Cancer at Broad Run Farms Raises Questions

Cancer at Broad Run Farms Raises Questions

Does the contamination of some wells in Broad Run Farms with a carcinogenic solvent have anything to do with incidents of cancer among current and former residents?

Some people in that community are questioning whether the

Trichloroethylene (TCE) discovered in 22 wells this year, other environmental factors or aging could have caused the various illnesses suffered by some residents.

TCE, a carcinogen, is used as a solvent to remove grease from metal parts and as an ingredient in adhesives, paint removers, typewriter correction fluids and spot removers, the Agency for Toxic Substances and Disease Registry reports. ÒToxFAQs for TrichloroethyleneÓ describes the

consequences of drinking small amounts of TCE-contaminated water for long periods of time: it can cause liver and kidney damage, an impaired immune system and impaired fetal development in pregnant women.

A survey of 40 residents living on a half-mile stretch of the eastern end of Youngs Cliff Road indicates some current and former residents and their animals have contracted cancers of the kidney, liver, bladder, lung, breast, esophagus, prostrate, colon, bone marrow and other areas of the body.
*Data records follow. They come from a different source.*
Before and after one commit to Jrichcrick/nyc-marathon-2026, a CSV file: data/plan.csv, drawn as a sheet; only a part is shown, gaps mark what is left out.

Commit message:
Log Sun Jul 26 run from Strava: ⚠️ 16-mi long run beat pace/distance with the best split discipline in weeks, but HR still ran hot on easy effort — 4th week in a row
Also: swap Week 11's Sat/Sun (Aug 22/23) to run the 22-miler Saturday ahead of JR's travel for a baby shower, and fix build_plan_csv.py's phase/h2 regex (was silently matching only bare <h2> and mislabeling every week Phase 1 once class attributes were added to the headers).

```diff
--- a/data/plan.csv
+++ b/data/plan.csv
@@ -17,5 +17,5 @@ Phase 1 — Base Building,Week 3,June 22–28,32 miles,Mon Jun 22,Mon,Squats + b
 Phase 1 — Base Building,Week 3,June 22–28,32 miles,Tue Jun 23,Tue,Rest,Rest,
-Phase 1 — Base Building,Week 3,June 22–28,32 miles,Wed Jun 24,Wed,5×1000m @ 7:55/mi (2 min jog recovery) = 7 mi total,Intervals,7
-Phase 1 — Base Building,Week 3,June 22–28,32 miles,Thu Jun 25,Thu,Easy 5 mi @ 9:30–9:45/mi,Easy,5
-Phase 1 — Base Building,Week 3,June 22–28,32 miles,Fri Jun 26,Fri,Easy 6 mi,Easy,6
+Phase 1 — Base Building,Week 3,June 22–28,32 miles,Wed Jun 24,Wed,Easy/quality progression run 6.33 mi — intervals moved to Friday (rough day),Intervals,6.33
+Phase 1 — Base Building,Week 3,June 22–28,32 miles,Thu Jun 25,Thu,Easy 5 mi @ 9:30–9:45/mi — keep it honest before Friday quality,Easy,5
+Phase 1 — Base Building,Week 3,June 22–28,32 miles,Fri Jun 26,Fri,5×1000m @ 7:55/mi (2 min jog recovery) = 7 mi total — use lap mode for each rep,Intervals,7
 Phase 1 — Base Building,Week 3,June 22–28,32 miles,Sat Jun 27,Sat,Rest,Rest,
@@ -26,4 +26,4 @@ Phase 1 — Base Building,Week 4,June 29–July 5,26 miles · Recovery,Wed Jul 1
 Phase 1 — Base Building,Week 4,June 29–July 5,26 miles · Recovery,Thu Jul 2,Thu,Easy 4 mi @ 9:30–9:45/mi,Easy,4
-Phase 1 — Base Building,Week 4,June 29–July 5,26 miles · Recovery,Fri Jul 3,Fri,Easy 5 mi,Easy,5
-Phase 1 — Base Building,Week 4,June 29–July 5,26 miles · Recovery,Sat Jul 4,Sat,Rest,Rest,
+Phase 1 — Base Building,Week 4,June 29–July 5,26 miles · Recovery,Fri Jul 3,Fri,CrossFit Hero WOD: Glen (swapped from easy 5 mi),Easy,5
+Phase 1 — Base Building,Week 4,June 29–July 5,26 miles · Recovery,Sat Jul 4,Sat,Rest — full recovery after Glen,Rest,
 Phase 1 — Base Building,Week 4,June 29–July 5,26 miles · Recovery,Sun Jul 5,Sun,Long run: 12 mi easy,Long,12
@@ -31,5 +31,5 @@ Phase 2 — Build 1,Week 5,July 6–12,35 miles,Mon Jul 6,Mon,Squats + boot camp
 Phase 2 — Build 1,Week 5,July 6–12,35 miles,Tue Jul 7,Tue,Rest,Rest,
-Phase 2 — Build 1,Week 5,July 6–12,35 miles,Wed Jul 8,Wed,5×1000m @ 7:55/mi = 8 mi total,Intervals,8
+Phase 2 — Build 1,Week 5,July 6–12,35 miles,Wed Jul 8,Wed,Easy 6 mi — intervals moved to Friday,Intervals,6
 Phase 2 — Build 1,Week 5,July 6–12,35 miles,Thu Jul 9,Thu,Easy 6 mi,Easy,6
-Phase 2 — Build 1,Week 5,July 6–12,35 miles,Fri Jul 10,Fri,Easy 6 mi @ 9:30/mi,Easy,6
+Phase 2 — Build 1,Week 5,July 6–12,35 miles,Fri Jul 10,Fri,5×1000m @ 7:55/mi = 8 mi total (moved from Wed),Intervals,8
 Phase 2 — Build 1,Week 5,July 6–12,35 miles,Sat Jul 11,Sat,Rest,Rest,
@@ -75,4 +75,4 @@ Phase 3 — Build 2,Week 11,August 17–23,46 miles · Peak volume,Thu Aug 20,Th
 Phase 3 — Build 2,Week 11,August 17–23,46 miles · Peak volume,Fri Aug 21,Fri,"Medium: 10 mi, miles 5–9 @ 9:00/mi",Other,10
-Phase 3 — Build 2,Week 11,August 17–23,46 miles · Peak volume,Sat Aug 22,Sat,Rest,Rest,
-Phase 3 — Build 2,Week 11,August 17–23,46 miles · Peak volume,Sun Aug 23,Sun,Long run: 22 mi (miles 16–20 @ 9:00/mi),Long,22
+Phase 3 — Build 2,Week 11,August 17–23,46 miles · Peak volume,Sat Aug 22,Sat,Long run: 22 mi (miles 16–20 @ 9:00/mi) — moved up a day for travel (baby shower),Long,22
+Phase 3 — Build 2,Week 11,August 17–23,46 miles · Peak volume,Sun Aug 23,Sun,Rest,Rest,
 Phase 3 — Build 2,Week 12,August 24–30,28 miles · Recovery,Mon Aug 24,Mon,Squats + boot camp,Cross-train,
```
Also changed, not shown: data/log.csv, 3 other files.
The diseases have surfaced not only in the eastern area of the community where TCE has been detected but outside those perimeters as well.

It is very difficult to pinpoint the cause of any particular incident of cancer, said Carolyn Halbert, statistical analysis coordinator of the Virginia Department of Health Cancer Registry. The risk of cancer also increases with age. In addition, more than 10 years can pass between exposure to a carcinogen and a diagnosis of cancer, making it difficult

to tell if the environment triggered the disease, she said.

Asbestos and radon are among environmental causes of cancer, health experts said last week.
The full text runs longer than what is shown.